Filter the records below down to lines containing "offline".

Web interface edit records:
□ □ □ □

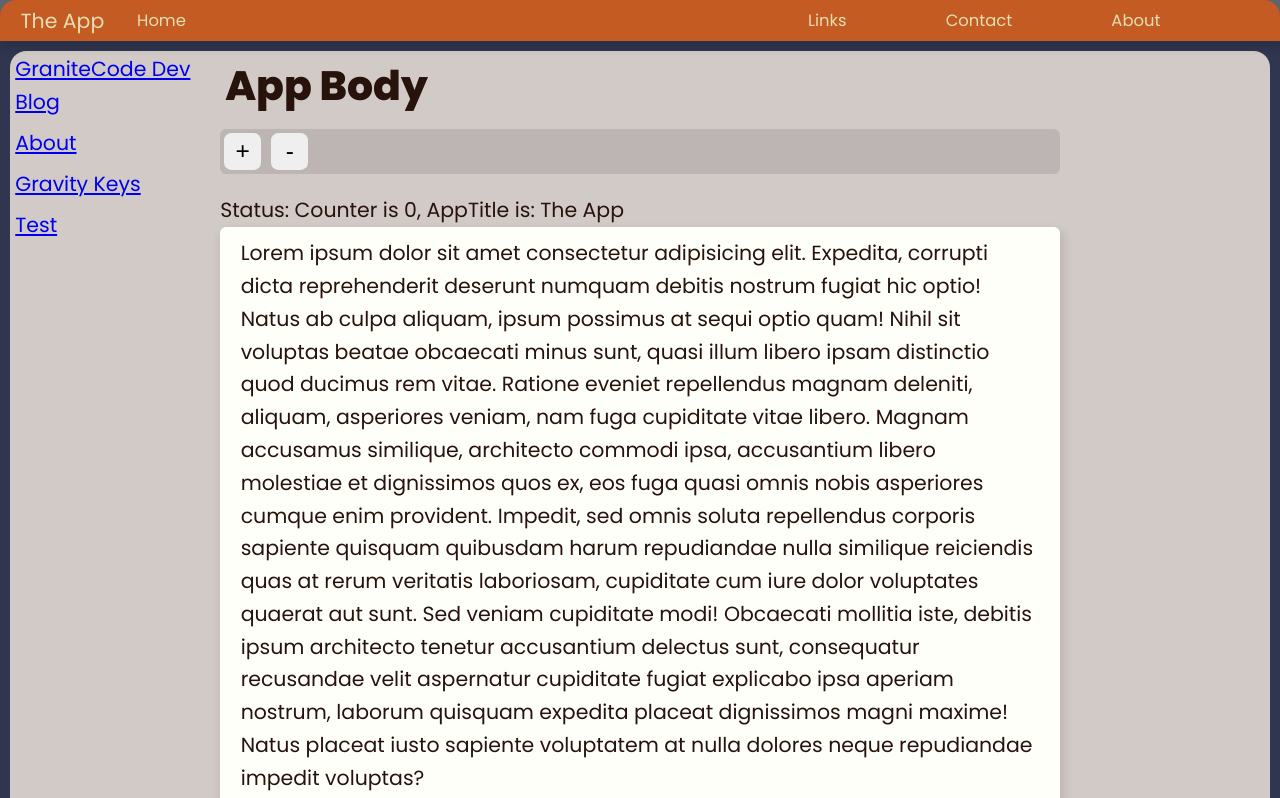
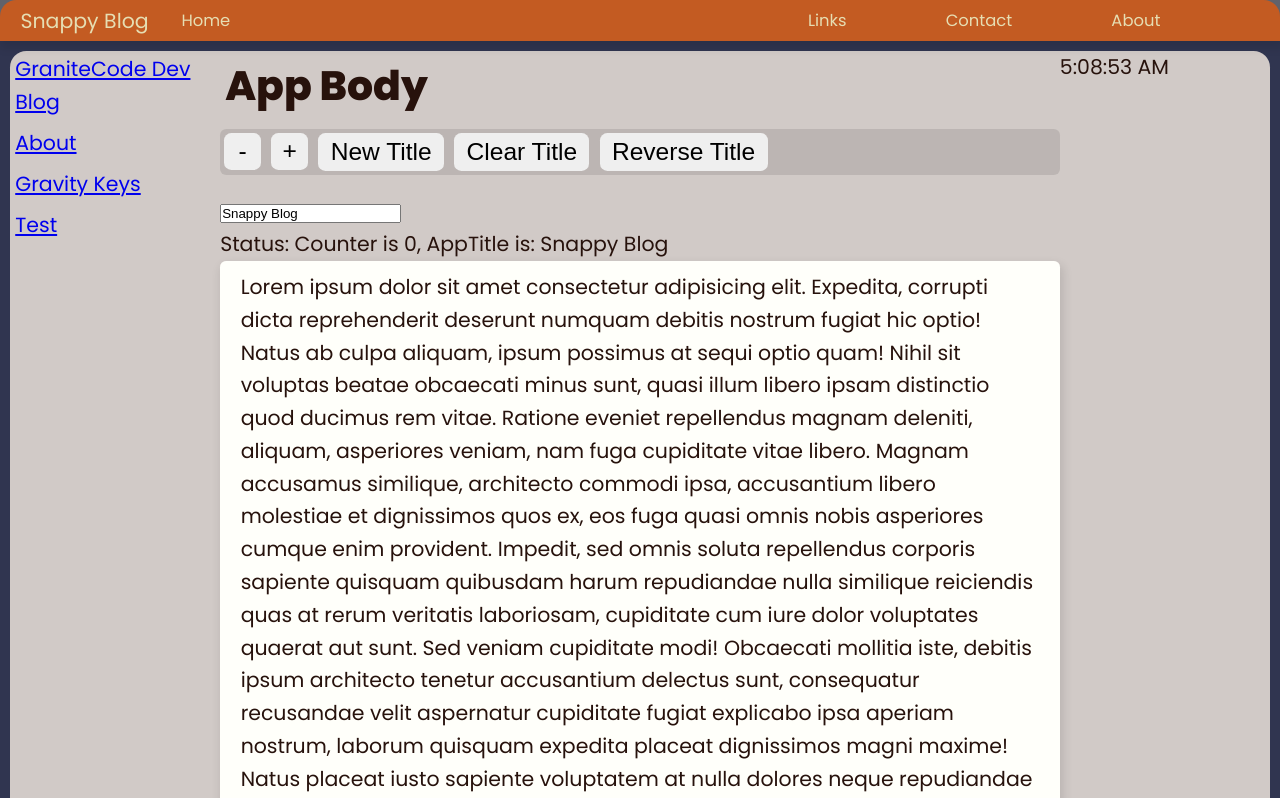
Before and after one commit to petersowa/twigdust-site, a React (Create React App) app: page / in a window 1280 px wide. Shown: the top 798 px of the page. Built offline with nearby package versions, Linux system fonts and the light colour scheme.

Commit message:
update and refactor state handling
using contact api and reducer hooks

```diff
--- a/src/components/Header.tsx
+++ b/src/components/Header.tsx
@@ -4,7 +4,7 @@ import { Link } from 'react-router-dom';
 import { AppContext } from '../context/global';
 
 const Header = (props: Props) => {
-	const { globalState } = useContext(AppContext);
+	const { state } = useContext(AppContext);
 
 	return (
 		<header className="App-header u-shadow-1">
@@ -13,7 +13,7 @@ const Header = (props: Props) => {
 					<ul className="list-nd nav-main">
 						<li>
 							<Link to="/" className="nav-item">
-								{globalState.title}
+								{state.title}
 							</Link>
 						</li>
 						<li>
--- a/src/components/Layout.tsx
+++ b/src/components/Layout.tsx
@@ -1,25 +1,34 @@
-import { useEffect } from 'react';
+import { useEffect, useContext } from 'react';
 import { useLocation } from 'react-router-dom';
+import { Helmet } from 'react-helmet-async';
+
 import Header from '../components/Header';
 import Footer from '../components/Footer';
 import SidebarRight from '../components/SidebarPrimary';
 
 import '../styles/App.css';
+import { AppContext } from '../context/global';
 
 function Layout(props: any) {
 	const { pathname } = useLocation();
+	const { state } = useContext(AppContext);
 
 	useEffect(() => {
 		window.scrollTo(0, 0);
 	}, [pathname]);
 
+	console.log({ state });
+
 	return (
 		<div className="App">
+			<Helmet>
+				<title>{state.title}</title>
+			</Helmet>
 			<Header></Header>
 			<main className="App-main  u-rounded">
 				<SidebarRight />
 				<div className="app-body">{props.children}</div>
-				<div className="app-sidebar"></div>
+				<div className="app-sidebar">{state.time}</div>
 			</main>
 			<Footer></Footer>
 		</div>
--- a/src/components/Status.jsx
+++ b/src/components/Status.jsx
@@ -4,10 +4,10 @@ import { connect } from 'react-redux';
 import { AppContext } from '../context/global';
 
 function Status({ counter }) {
-	const { globalState } = useContext(AppContext);
+	const { state } = useContext(AppContext);
 	return (
 		<div>
-			Status: Counter is {counter}, AppTitle is: {globalState.title}
+			Status: Counter is {counter}, AppTitle is: {state.title}
 		</div>
 	);
 }
--- a/src/context/global.jsx
+++ /dev/null
@@ -1,17 +0,0 @@
-import { createContext, useState } from 'react';
-
-const initialState = {
-	title: 'The App',
-};
-
-export const AppContext = createContext();
-
-export const AppContextProvider = (props) => {
-	const [globalState, setGlobalState] = useState(initialState);
-
-	return (
-		<AppContext.Provider value={{ globalState, setGlobalState }}>
-			{props.children}
-		</AppContext.Provider>
-	);
-};
--- /dev/null
+++ b/src/context/global.tsx
@@ -0,0 +1,129 @@
+import { createContext, useReducer, Dispatch, useEffect } from 'react';
+
+interface Action {
+	handle: (state: State) => State;
+}
+
+interface ActionsGenerator {
+	(dispatch: Dispatch<Action>, actionList: ActionList): Actions;
+}
+
+interface ActionDispatch {
+	(payload?: Payload): void;
+}
+
+interface ReducerFunc {
+	(state: State, action: Action): State;
+}
+
+interface ActionFunc {
+	(payload?: Payload): Action;
+}
+
+const actionsGen: ActionsGenerator = (dispatch, actionList) => {
+	const actions: { [actionName: string]: ActionDispatch } = {};
+
+	for (const action in actionList) {
+		const actionDispatch: ActionFunc = actionList[action];
+		actions[action] = (payload) => dispatch(actionDispatch(payload));
+	}
+
+	return actions;
+};
+
+const reducer: ReducerFunc = (state, action) => {
+	if (action.handle) return action.handle(state);
+
+	return state;
+};
+
+//
+// State Setup
+//
+interface State {
+	title: string;
+	time: string;
+}
+
+const initialState = {
+	title: 'Snappy Blog',
+	time: new Date().toLocaleTimeString(),
+};
+
+//
+// Payload and Action Setup
+//
+interface Payload {
+	title?: string;
+}
+
+const updateTitle: ActionFunc = (payload) => ({
+	handle: (state: State) => ({ ...state, title: payload?.title || '' }),
+});
+
+const clearTitle: ActionFunc = () => ({
+	handle: (state: State) => ({ ...state, title: '' }),
+});
+
+const reverseTitle: ActionFunc = () => ({
+	handle: (state: State) => ({
+		...state,
+		title: [...state.title].reverse().join(''),
+	}),
+});
+
+interface ActionList {
+	[actionName: string]: ActionFunc;
+}
+
+interface Actions {
+	updateTitle?: ActionDispatch;
+	clearTitle?: ActionDispatch;
+	reverseTitle?: ActionDispatch;
+	updateTime?: ActionDispatch;
+}
+
+const actionList: ActionList = {
+	updateTitle,
+	clearTitle,
+	reverseTitle,
+	updateTime() {
+		return {
+			handle: (state) => {
+				const time = new Date().toLocaleTimeString();
+				if (state.time == time) return state;
+				return { ...state, time };
+			},
+		};
+	},
+};
+
+export const AppContext = createContext<{ state: State; actions: Actions }>({
+	state: initialState,
+	actions: {},
+});
+
+interface Props {
+	children: any;
+}
+export const AppContextProvider = (props: Props) => {
+	const [state, dispatch] = useReducer(reducer, initialState);
+	const actions = actionsGen(dispatch, actionList);
+	const { updateTime } = actions;
+
+	useEffect(() => {
+		const interval = setInterval(() => {
+			updateTime!();
+		}, 100);
+
+		return () => {
+			clearInterval(interval);
+		};
+	}, []);
+
+	return (
+		<AppContext.Provider value={{ state, actions }}>
+			{props.children}
+		</AppContext.Provider>
+	);
+};
--- a/src/index.tsx
+++ b/src/index.tsx
@@ -2,6 +2,7 @@ import React from 'react';
 import ReactDOM from 'react-dom';
 import { Provider } from 'react-redux';
 import { BrowserRouter as Router, Switch, Route } from 'react-router-dom';
+import { HelmetProvider } from 'react-helmet-async';
 
 import { store } from './redux/store';
 import './styles/index.css';
@@ -28,6 +29,7 @@ const Pages = [
 
 ReactDOM.render(
 	<React.StrictMode>
+		<HelmetProvider>
 			<Provider store={store}>
 				<AppContextProvider>
 					<Router>
@@ -49,6 +51,7 @@ ReactDOM.render(
 					</Router>
 				</AppContextProvider>
 			</Provider>
+		</HelmetProvider>
 	</React.StrictMode>,
 	document.getElementById('root')
 );
--- a/src/pages/App.tsx
+++ b/src/pages/App.tsx
@@ -5,27 +5,54 @@ import { actionInc, actionDec } from '../redux/store';
 import Status from '../components/Status';
 import { AppContext } from '../context/global';
 
+function Button(props: { body: string; [key: string]: any }) {
+	const { body, ...rest } = props;
+	return (
+		<button className="btn btn-sq" {...rest}>
+			{body}
+		</button>
+	);
+}
+
 function App(props: any) {
-	let { setGlobalState } = useContext(AppContext);
+	let { state, actions } = useContext(AppContext);
 
 	return (
 		<>
 			<div>
 				<h1>App Body</h1>
 				<div className="controls-h">
-					<button
-						className="btn btn-sq"
-						onClick={() => {
-							props.actionInc();
-							setGlobalState({ title: 'New App' });
-						}}
-					>
-						+
-					</button>
 					<button className="btn btn-sq" onClick={() => props.actionDec()}>
 						-
 					</button>
+					<Button body="+" onClick={() => props.actionInc()} />
+					<Button
+						className="btn"
+						body="New Title"
+						onClick={() => actions.updateTitle!({ title: 'New App' })}
+					/>
+					<Button
+						className="btn"
+						body="Clear Title"
+						onClick={() => actions.clearTitle!()}
+					/>
+					<Button
+						className="btn"
+						body="Reverse Title"
+						onClick={() => actions.reverseTitle!()}
+					/>
 				</div>
+
+				<label htmlFor="appName"></label>
+				<input
+					name="appName"
+					type="text"
+					value={state.title}
+					onChange={(event) => {
+						console.log(event.target.value);
+						actions.updateTitle!({ title: event.target.value });
+					}}
+				></input>
 
 				<Status></Status>
 
```
Lines whose indentation alone changed are shown as unchanged.
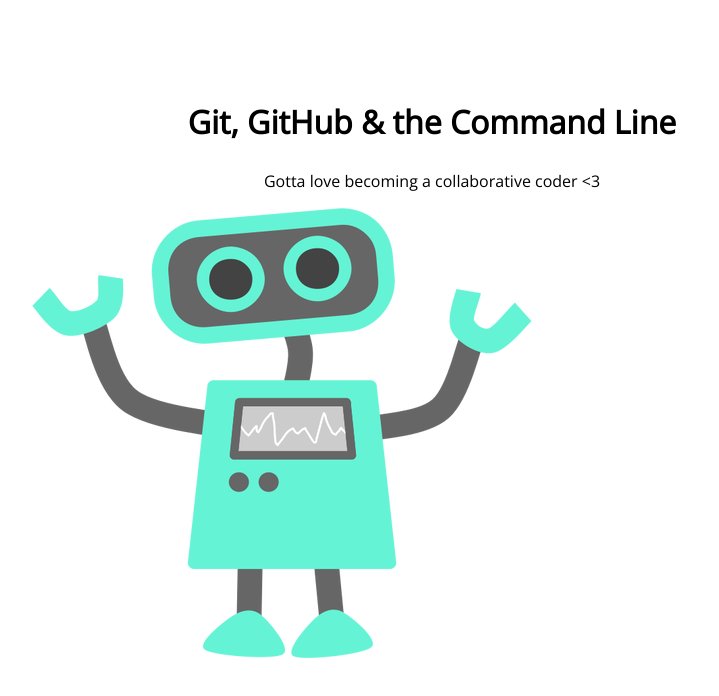
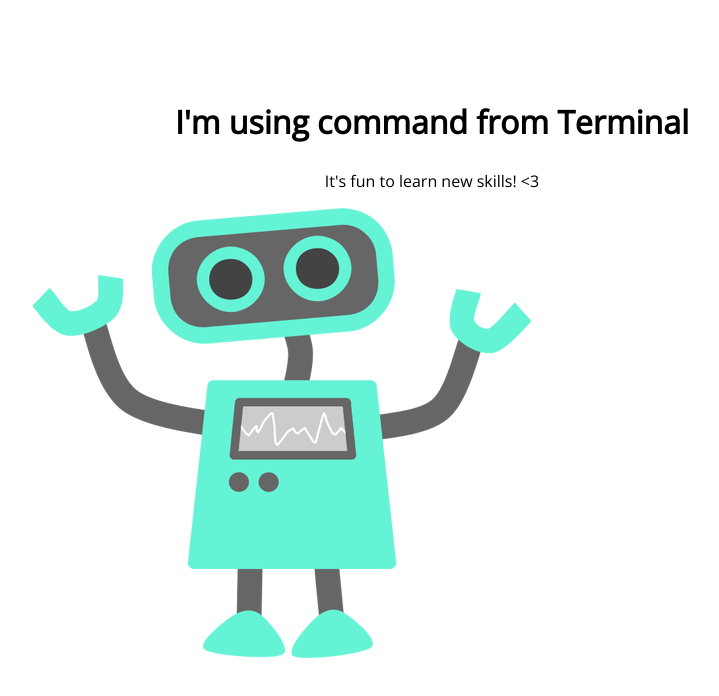
Before and after one commit to yoshiazu817/105-project, a plain HTML site: page index.html in a window 1280 px wide. Shown: the whole page, without its empty margins (208-927 px from the left). Drawn offline with nearby package versions, Linux system fonts and the light colour scheme.

Commit message:
Heading and paragraphy text change

```diff
--- a/index.html
+++ b/index.html
@@ -8,8 +8,8 @@
 </head>
 <body>
 	<section>
-		<h1>Git, GitHub & the Command Line</h1>
-		<p>Gotta love becoming a collaborative coder <3</p>
+		<h1>I'm using command from Terminal</h1>
+		<p>It's fun to learn new skills! <3</p>
 		<img src="img/happy-blue-robot.png">
 	</section>
 </body>
```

□ □ □ □

◆ **Task result**
Before and after one commit to petersowa/twigdust-site, a React (Create React App) app: page / in a window 1280 px wide. Shown: the top 798 px of the page. Built offline with nearby package versions, Linux system fonts and the light colour scheme.
Before and after one commit to yoshiazu817/105-project, a plain HTML site: page index.html in a window 1280 px wide. Shown: the whole page, without its empty margins (208-927 px from the left). Drawn offline with nearby package versions, Linux system fonts and the light colour scheme.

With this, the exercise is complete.